On behalf of Olive O’Hara Lynn, reliance was placed on Provincial Bank of Ireland v McKeever I.R. 471, which found that the above assertion could be countered by proof of independent advice, or that the transaction was the free exercise of the donor’s will. Both matters were said to be established.

The Court considered the case of Carroll v. Carroll 4 I.R. 241 in which it was found that the rebuttal of the presumption of undue influence involved two main issues: “whether independent legal advice had been received and whether it could be shown that the decision to make the gift was ‘a spontaneous and independent act’ or that the donor ‘acted of his own free will’.”

In considering the present case, the Court found that “that the case is one giving rise to a presumption of undue influence and that the onus is therefore on the defendant to establish that the gift to Padraig (and the consent to that gift on the part of Bridget Lynn) involved the free exercise of the will of his parents.”
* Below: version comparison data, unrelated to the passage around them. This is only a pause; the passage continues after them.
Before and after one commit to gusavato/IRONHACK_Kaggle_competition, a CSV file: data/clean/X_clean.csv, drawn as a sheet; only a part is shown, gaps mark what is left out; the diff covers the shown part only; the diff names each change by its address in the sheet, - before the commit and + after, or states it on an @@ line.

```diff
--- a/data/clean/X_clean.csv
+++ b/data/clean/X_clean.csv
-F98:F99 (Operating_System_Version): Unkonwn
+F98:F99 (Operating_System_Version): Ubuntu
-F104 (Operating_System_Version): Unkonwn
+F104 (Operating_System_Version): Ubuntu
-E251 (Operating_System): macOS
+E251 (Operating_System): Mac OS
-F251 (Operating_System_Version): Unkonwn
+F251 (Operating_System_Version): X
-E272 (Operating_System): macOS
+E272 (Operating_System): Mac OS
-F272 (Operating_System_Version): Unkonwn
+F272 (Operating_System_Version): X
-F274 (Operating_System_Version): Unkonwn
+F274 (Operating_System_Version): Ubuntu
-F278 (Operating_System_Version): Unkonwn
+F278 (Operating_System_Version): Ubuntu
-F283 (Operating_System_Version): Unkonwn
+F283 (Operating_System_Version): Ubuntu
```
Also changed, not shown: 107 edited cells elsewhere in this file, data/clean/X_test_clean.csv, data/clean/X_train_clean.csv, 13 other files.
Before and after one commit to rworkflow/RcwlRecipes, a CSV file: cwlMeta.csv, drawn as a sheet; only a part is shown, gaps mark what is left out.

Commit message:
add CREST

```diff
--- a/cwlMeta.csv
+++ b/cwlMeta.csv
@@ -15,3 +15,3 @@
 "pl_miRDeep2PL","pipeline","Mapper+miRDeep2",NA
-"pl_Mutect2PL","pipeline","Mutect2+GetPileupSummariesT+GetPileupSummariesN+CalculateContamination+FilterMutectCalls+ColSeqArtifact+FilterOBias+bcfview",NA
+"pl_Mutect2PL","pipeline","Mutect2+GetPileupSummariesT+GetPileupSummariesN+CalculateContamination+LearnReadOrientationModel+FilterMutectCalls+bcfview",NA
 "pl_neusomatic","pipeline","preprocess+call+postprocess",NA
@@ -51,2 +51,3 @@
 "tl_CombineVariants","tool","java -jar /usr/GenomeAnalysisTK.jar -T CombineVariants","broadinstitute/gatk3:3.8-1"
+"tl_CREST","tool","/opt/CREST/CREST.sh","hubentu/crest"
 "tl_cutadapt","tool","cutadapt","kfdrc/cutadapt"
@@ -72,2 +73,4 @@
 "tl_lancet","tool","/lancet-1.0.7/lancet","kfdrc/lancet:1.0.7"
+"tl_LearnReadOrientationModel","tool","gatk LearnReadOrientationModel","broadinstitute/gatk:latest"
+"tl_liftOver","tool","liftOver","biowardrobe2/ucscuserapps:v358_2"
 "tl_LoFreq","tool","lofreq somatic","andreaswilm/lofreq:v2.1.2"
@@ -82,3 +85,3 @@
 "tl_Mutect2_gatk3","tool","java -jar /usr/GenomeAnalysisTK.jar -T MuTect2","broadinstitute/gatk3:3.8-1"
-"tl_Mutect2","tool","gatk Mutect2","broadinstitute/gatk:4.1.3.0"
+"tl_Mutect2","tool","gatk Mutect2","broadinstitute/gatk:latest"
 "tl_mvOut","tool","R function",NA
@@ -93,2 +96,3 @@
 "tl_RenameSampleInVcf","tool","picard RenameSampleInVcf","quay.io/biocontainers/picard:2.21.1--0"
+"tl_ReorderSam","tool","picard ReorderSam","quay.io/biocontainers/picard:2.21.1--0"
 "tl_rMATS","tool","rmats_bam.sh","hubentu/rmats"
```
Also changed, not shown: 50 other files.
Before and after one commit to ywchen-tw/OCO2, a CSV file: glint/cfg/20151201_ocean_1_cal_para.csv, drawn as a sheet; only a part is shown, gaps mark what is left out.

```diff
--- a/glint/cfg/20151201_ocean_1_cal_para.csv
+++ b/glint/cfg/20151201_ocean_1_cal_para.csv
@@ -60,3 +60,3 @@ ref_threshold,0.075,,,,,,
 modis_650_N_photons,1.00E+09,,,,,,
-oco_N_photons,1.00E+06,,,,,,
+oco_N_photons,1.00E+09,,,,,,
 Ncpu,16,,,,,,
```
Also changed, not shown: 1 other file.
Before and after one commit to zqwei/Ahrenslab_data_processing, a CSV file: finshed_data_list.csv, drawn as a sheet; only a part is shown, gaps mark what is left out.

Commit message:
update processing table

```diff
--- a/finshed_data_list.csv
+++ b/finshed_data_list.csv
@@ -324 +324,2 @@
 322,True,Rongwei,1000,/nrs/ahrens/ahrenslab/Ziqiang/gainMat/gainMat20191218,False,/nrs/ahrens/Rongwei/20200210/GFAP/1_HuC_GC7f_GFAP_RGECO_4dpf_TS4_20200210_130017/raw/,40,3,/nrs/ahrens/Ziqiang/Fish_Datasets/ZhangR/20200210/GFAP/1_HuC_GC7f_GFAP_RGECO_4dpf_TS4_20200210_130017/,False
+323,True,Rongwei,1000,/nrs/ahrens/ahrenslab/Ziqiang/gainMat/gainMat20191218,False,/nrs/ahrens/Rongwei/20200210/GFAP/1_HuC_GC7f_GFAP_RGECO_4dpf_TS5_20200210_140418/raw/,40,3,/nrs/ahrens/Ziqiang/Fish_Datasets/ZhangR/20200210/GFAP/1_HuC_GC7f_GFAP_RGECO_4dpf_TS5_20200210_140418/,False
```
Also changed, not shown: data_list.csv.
The Court found that independent legal advice had been received by both parents. It also found that “the transfer was the result of the exercise of the free will of Sean and Bridget Lynn.”

The Court noted that “This was not a situation involving ignorance, poverty or other vulnerability such as might create a situation of inequality.”

With regards to Bridget Lynn’s argument that she had not received maintenance from the land, the Court find that this was due to a failure by the family to transfer the farm entitlements to Padraig’s widow, Olive O’Hara Lynn.

The Court noted that someone was in fact farming the land, and that while Bridget Lynn claimed ignorance, evidence suggested that her son Michael was currently farming the land.

As such, Olive O’Hara Lynn could not be blamed for failing to transfer the income over to Bridget Lynn.

Thus, the Court dismissed both cases.

  • by Rachel Killean for Irish Legal News